Being in the military isn’t just about crawling along the ground in camouflage and shooting up the bad guys, à la Tom Hanks in his pre-Wilson days. The U.S. Armed Forces also employ technicians, engineers, computer specialists, and more. These computer gurus are totally welcome to wear camo too, but it probably won't be necessary unless they plan to be doing most of their cryptology in the underbrush. Well, they might, but we haven't seen any movies about that yet.
The ASVAB (pronounced AZ-vab, as opposed to…other pronunciations) is a tool used by military recruiters to gauge whether an applicant is qualified for enlistment. The test is open to all eligible candidates for the Armed Forces, although it's usually taken only by those who are not fatigued by the idea of dressing regularly in fatigues.
Shmoop, a publisher of digital curriculum and test prep, announces the launch of its new ASVAB Guide, which will get students in tip-top shape before taking the test…so they don’t feel ambushed.
In this guide, you will:
• Test your word problem prowess by breezing through a bunch of arithmetic reasoning problems. You didn’t think this would be what someone might mean when asking a staff sergeant about their “Division,” did you?
• Learn how your ability to put together tangrams will factor into your military placement. Let’s get ready to rhombus.
• Discover what Sir Isaac Newton and Yoda have in common. Hint: They’re both masters at wielding a Force. Well, a force, anyway. You’ll also learn which one of them said, “For every action, an equal and opposite reaction there is.” Or something like that.
• Find the main idea of a four-sentence paragraph in 60 seconds or less. This skill may not come in handy on the front lines, but it will be more useful than you might imagine. Your drill sergeant might go off on a protracted diatribe, for example, but the main point is that you need to get down and give him 50.
• Apply physics skills to mechanical comprehension questions like a boss. What’s more fun than applied physics? Correct answer: Nothing. In fact, you hope they replace the Super Bowl with a televised “Applied Physics-thon.” Now you’re getting it.

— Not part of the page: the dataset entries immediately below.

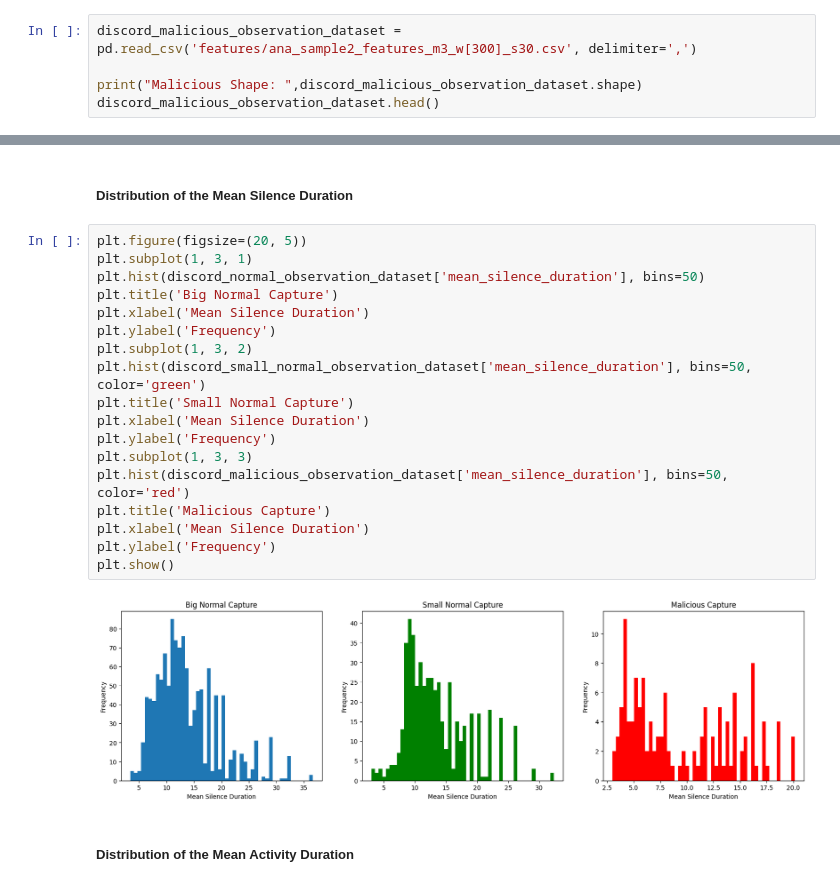
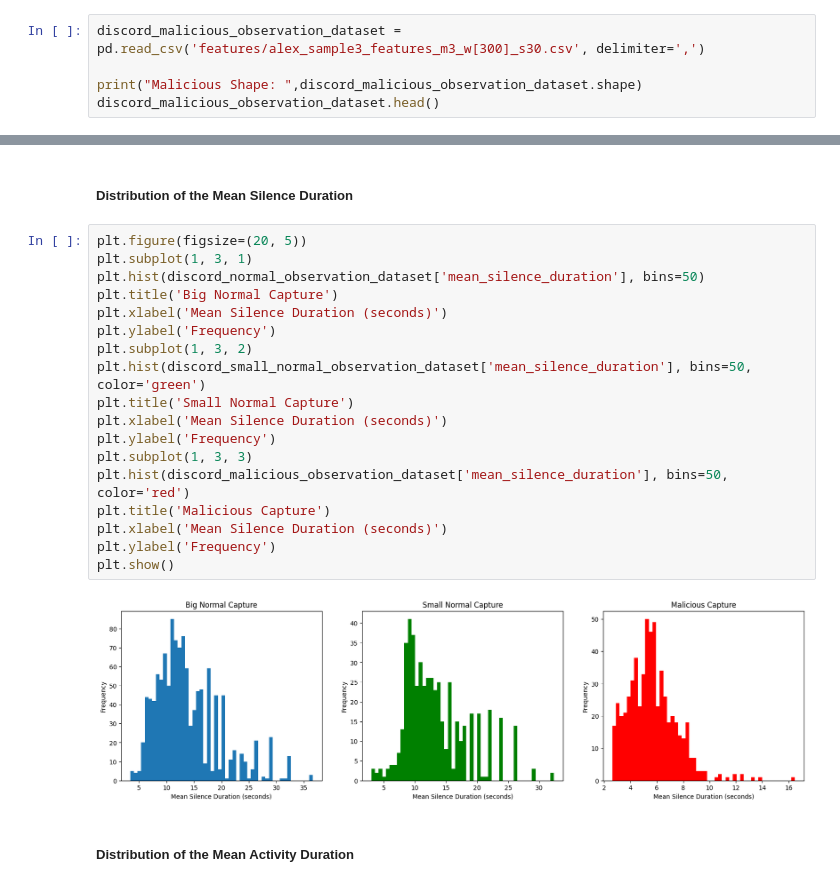
Before and after one commit to NiMouh/discord_exfiltration, a Jupyter notebook: src/modeling.ipynb, the cells around one changed output, grey strips where cells are left out. Saved outputs shown, nothing was run; the diff lists cells and outputs as text.

```diff
--- a/src/modeling.ipynb
+++ b/src/modeling.ipynb
@@ -46,7 +47,7 @@ Small Normal Shape:  (510, 22)
 | 4 | 6.944 | 77.164 | 1.429 | 0.816 | ... |
 5 rows × 22 columns
 # %%
-discord_malicious_observation_dataset = pd.read_csv('features/ana_sample2_features_m3_w[300]_s30.csv', delimiter=',')
+discord_malicious_observation_dataset = pd.read_csv('features/alex_sample3_features_m3_w[300]_s30.csv', delimiter=',')
 
 print("Malicious Shape: ",discord_malicious_observation_dataset.shape)
 discord_malicious_observation_dataset.head()
@@ -88,23 +89,23 @@ Malicious Capture After Cleaning (133, 22)
 # %%
 plt.figure(figsize=(20, 5))
 plt.subplot(1, 3, 1)
 plt.hist(discord_normal_observation_dataset['mean_silence_duration'], bins=50)
 plt.title('Big Normal Capture')
-plt.xlabel('Mean Silence Duration')
+plt.xlabel('Mean Silence Duration (seconds)')
 plt.ylabel('Frequency')
 plt.subplot(1, 3, 2)
 plt.hist(discord_small_normal_observation_dataset['mean_silence_duration'], bins=50, color='green')
 plt.title('Small Normal Capture')
-plt.xlabel('Mean Silence Duration')
+plt.xlabel('Mean Silence Duration (seconds)')
 plt.ylabel('Frequency')
 plt.subplot(1, 3, 3)
 plt.hist(discord_malicious_observation_dataset['mean_silence_duration'], bins=50, color='red')
 plt.title('Malicious Capture')
-plt.xlabel('Mean Silence Duration')
+plt.xlabel('Mean Silence Duration (seconds)')
 plt.ylabel('Frequency')
 plt.show()
 # %% [output]
-[figure, old version]
+[figure, new version]
 # %% [markdown]
 ##### Distribution of the Mean Activity Duration
 # %%
```
Also changed, not shown: parts of 28 cells of this notebook, 1 other file.
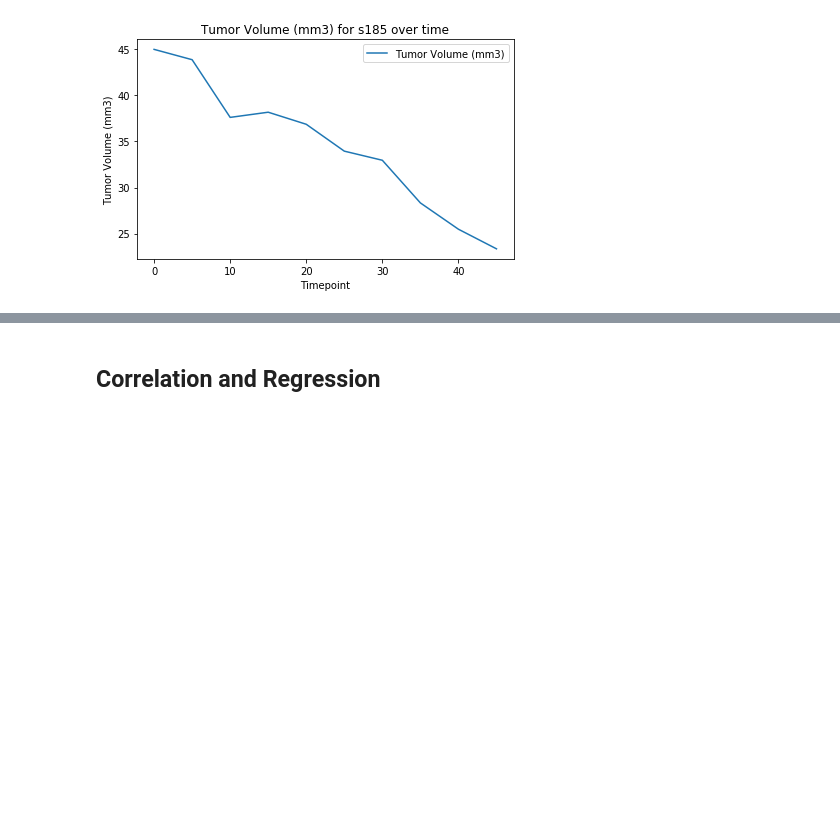
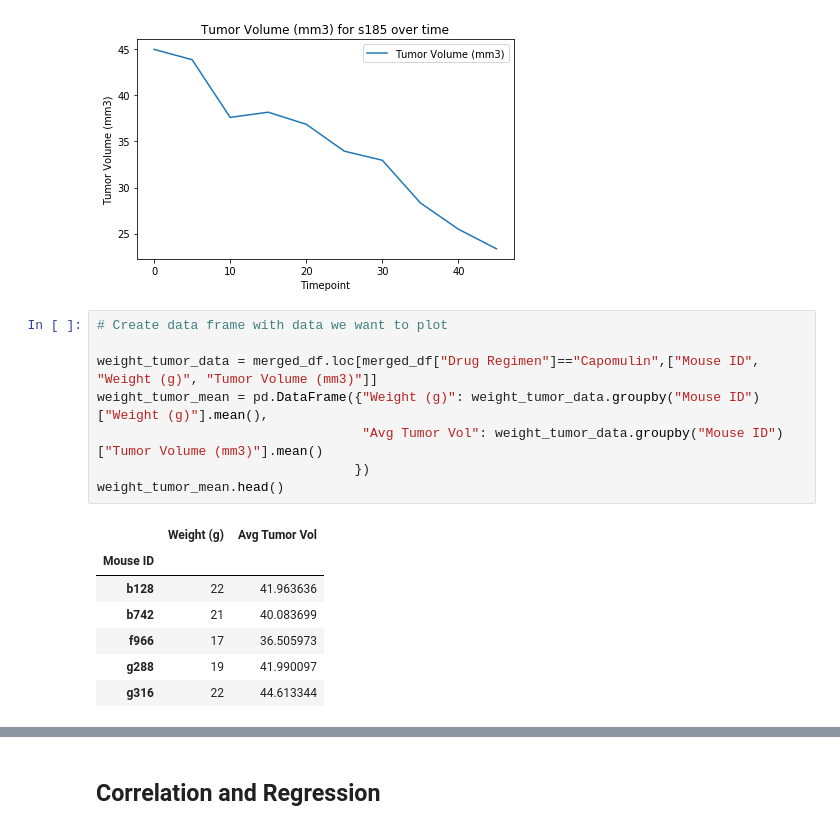
Before and after one commit to improvbutterfly/Pymaceuticals, a Jupyter notebook: pymaceuticals.ipynb, the cells around one changed output, grey strips where cells are left out. Saved outputs shown, nothing was run; the diff lists cells and outputs as text; blank space fills up the shorter version.

```diff
--- a/pymaceuticals.ipynb
+++ b/pymaceuticals.ipynb
@@ -441,5 +441,21 @@ mouse_chart.set_ylabel("Tumor Volume (mm3)")
 plt.tight_layout()
 # %% [output]
 [figure]
+# %%
+# Create data frame with data we want to plot
+
+weight_tumor_data = merged_df.loc[merged_df["Drug Regimen"]=="Capomulin",["Mouse ID", "Weight (g)", "Tumor Volume (mm3)"]]
+weight_tumor_mean = pd.DataFrame({"Weight (g)": weight_tumor_data.groupby("Mouse ID")["Weight (g)"].mean(),
+                                  "Avg Tumor Vol": weight_tumor_data.groupby("Mouse ID")["Tumor Volume (mm3)"].mean()
+                                 })
+weight_tumor_mean.head()
+# %% [output]
+|  | Weight (g) | Avg Tumor Vol |
+| Mouse ID |  |  |
+| b128 | 22 | 41.963636 |
+| b742 | 21 | 40.083699 |
+| f966 | 17 | 36.505973 |
+| g288 | 19 | 41.990097 |
+| g316 | 22 | 44.613344 |
 # %%
 # Generate a scatter plot of mouse weight versus average tumor volume for the Capomulin regimen
```
Also changed, not shown: parts of 1 cell of this notebook.
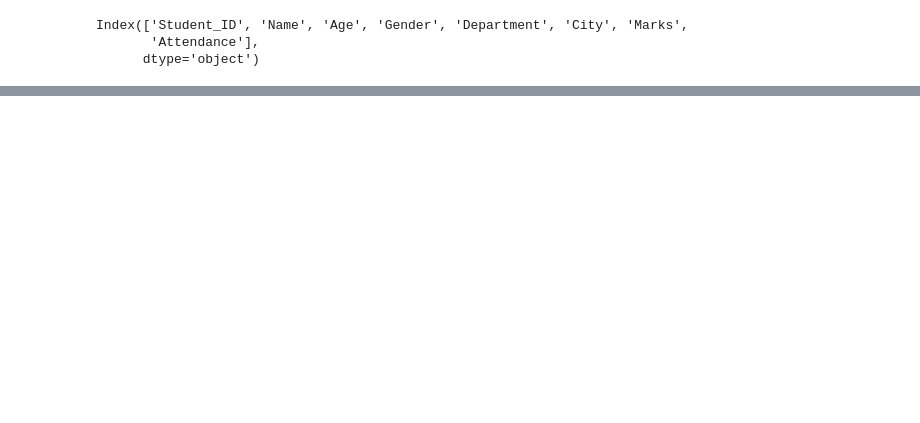
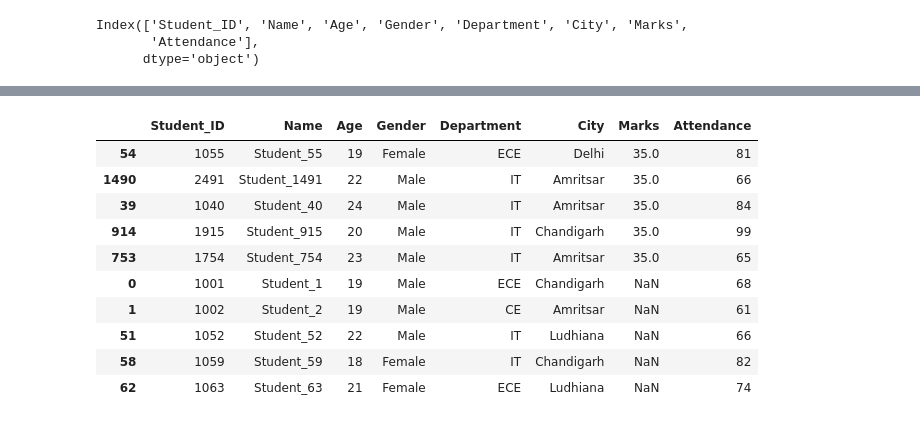
Before and after one commit to karma-sangey/temp00, a Jupyter notebook: pandass.ipynb, the cells around one changed output, grey strips where cells are left out. Cells and saved outputs as stored; diff of their text form; code cells hidden in the pictures; blank space fills up the shorter version.

```diff
--- a/pandass.ipynb
+++ b/pandass.ipynb
@@ -136,0 +153,14 @@ df.sample(10)
+# %%
+df.sort_values(by="Marks", ascending=False).tail(10)
+# %% [output]
+|  | Student_ID | Name | Age | Gender | Department | City | Marks | Attendance |
+| 54 | 1055 | Student_55 | 19 | Female | ECE | Delhi | 35.0 | 81 |
+| 1490 | 2491 | Student_1491 | 22 | Male | IT | Amritsar | 35.0 | 66 |
+| 39 | 1040 | Student_40 | 24 | Male | IT | Amritsar | 35.0 | 84 |
+| 914 | 1915 | Student_915 | 20 | Male | IT | Chandigarh | 35.0 | 99 |
+| 753 | 1754 | Student_754 | 23 | Male | IT | Amritsar | 35.0 | 65 |
+| 0 | 1001 | Student_1 | 19 | Male | ECE | Chandigarh | NaN | 68 |
+| 1 | 1002 | Student_2 | 19 | Male | CE | Amritsar | NaN | 61 |
+| 51 | 1052 | Student_52 | 22 | Male | IT | Ludhiana | NaN | 66 |
+| 58 | 1059 | Student_59 | 18 | Female | IT | Chandigarh | NaN | 82 |
+| 62 | 1063 | Student_63 | 21 | Female | ECE | Ludhiana | NaN | 74 |
```
Also changed, not shown: parts of 14 cells of this notebook.
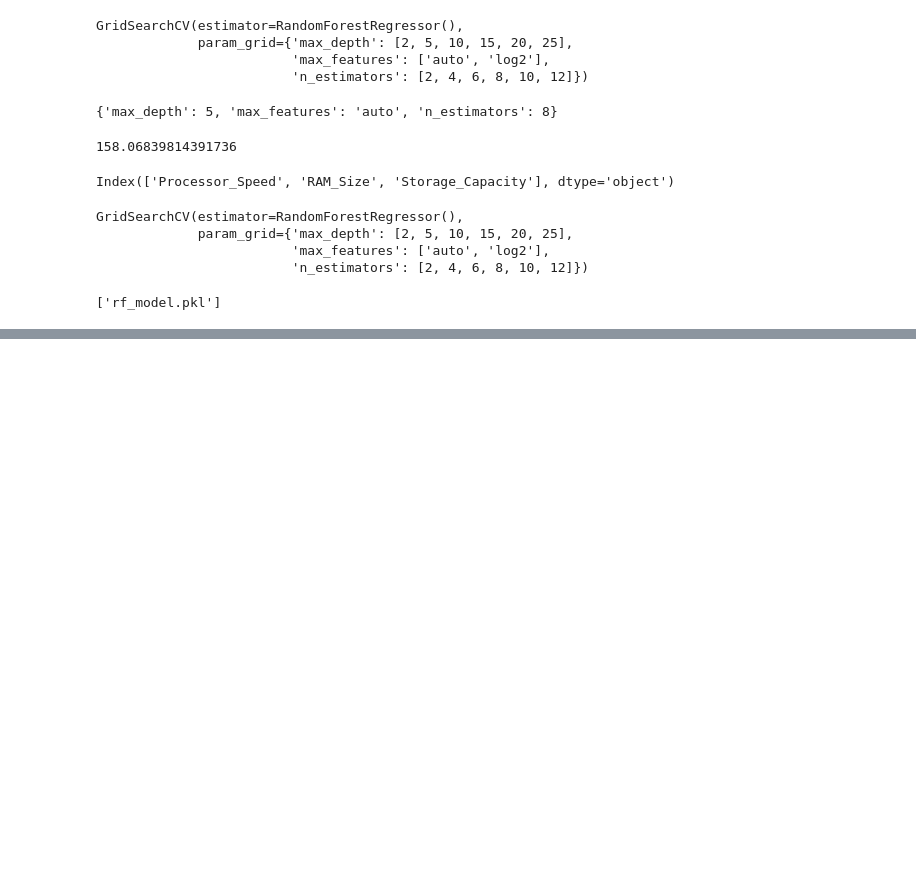
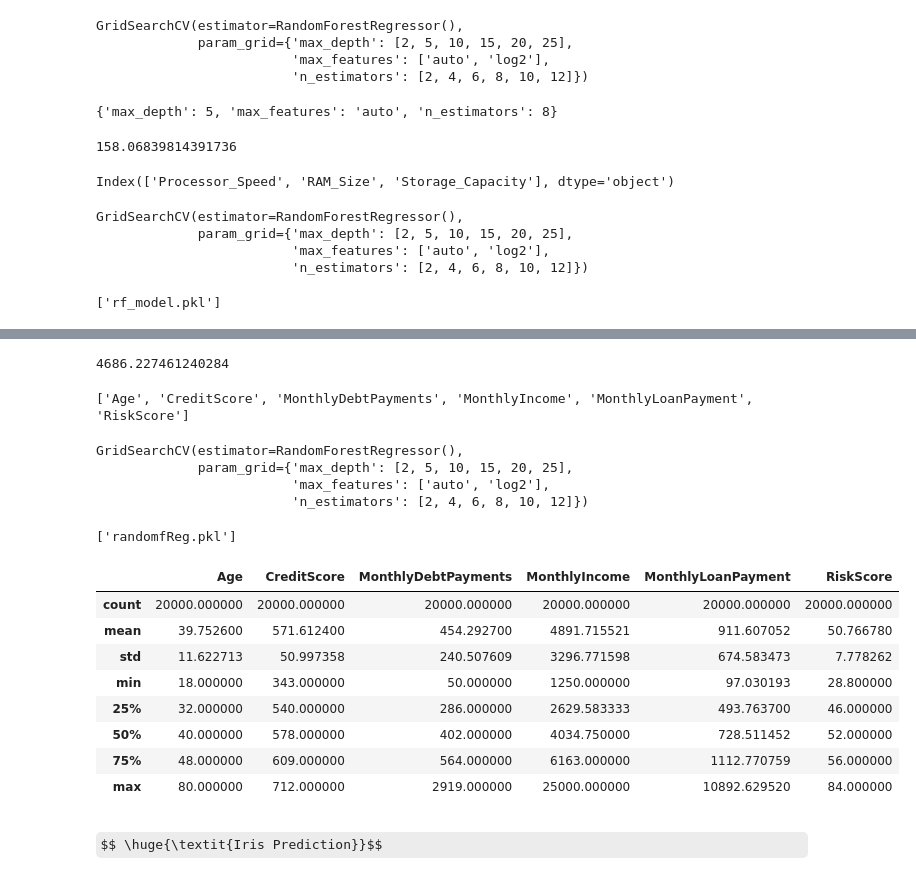
Before and after one commit to TonyHamilton10/MachineLearning, a Jupyter notebook: MachinelearningPro.ipynb, the cells around one changed output, grey strips where cells are left out. Cells and saved outputs as stored; diff of their text form; code cells hidden in the pictures; some formulas as TeX source; blank space fills up the shorter version.

```diff
--- a/MachinelearningPro.ipynb
+++ b/MachinelearningPro.ipynb
@@ -249,0 +179,3 @@ joblib.dump(gridrfr , 'rf_model.pkl')
+# %%
+loan_data = pd.read_csv('Loan.csv')
+loan_data.head()
@@ -249,0 +194,4 @@ joblib.dump(gridrfr , 'rf_model.pkl')
+# %%
+columns_selection = ['Age','CreditScore','MonthlyDebtPayments','MonthlyIncome','MonthlyLoanPayment','RiskScore']
+
+X = loan_data.loc[: , columns_selection]
@@ -249,0 +255,15 @@ joblib.dump(gridrfr , 'rf_model.pkl')
+# %%
+mean_absolute_error(y_test , prediction)
+# %% [output]
+4686.227461240284
+# %%
+print(X.columns.tolist())
+# %% [output]
+['Age', 'CreditScore', 'MonthlyDebtPayments', 'MonthlyIncome', 'MonthlyLoanPayment', 'RiskScore']
+# %%
+gridrfr
+# %% [output]
+GridSearchCV(estimator=RandomForestRegressor(),
+             param_grid={'max_depth': [2, 5, 10, 15, 20, 25],
+                         'max_features': ['auto', 'log2'],
+                         'n_estimators': [2, 4, 6, 8, 10, 12]})
@@ -249,0 +272,19 @@ joblib.dump(gridrfr , 'rf_model.pkl')
+# %%
+joblib.dump(gridrfr , 'randomfReg.pkl')
+# %% [output]
+['randomfReg.pkl']
+# %%
+X.describe()
+# %% [output]
+|  | Age | CreditScore | MonthlyDebtPayments | MonthlyIncome | MonthlyLoanPayment | RiskScore |
+| count | 20000.000000 | 20000.000000 | 20000.000000 | 20000.000000 | 20000.000000 | 20000.000000 |
+| mean | 39.752600 | 571.612400 | 454.292700 | 4891.715521 | 911.607052 | 50.766780 |
+| std | 11.622713 | 50.997358 | 240.507609 | 3296.771598 | 674.583473 | 7.778262 |
+| min | 18.000000 | 343.000000 | 50.000000 | 1250.000000 | 97.030193 | 28.800000 |
+| 25% | 32.000000 | 540.000000 | 286.000000 | 2629.583333 | 493.763700 | 46.000000 |
+| 50% | 40.000000 | 578.000000 | 402.000000 | 4034.750000 | 728.511452 | 52.000000 |
+| 75% | 48.000000 | 609.000000 | 564.000000 | 6163.000000 | 1112.770759 | 56.000000 |
+| max | 80.000000 | 712.000000 | 2919.000000 | 25000.000000 | 10892.629520 | 84.000000 |
+# %% [markdown]
+
+$$ \huge{\textit{Iris Prediction}}$$
```
Also changed, not shown: parts of 41 cells of this notebook, 9 other files.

If you want to be all you can be and score all you can score, Shmoop’s ASVAB Guide will prepare you to take the test and handle whatever those sneaky test-makers may throw at you. Even when they pull out the heavy artillery.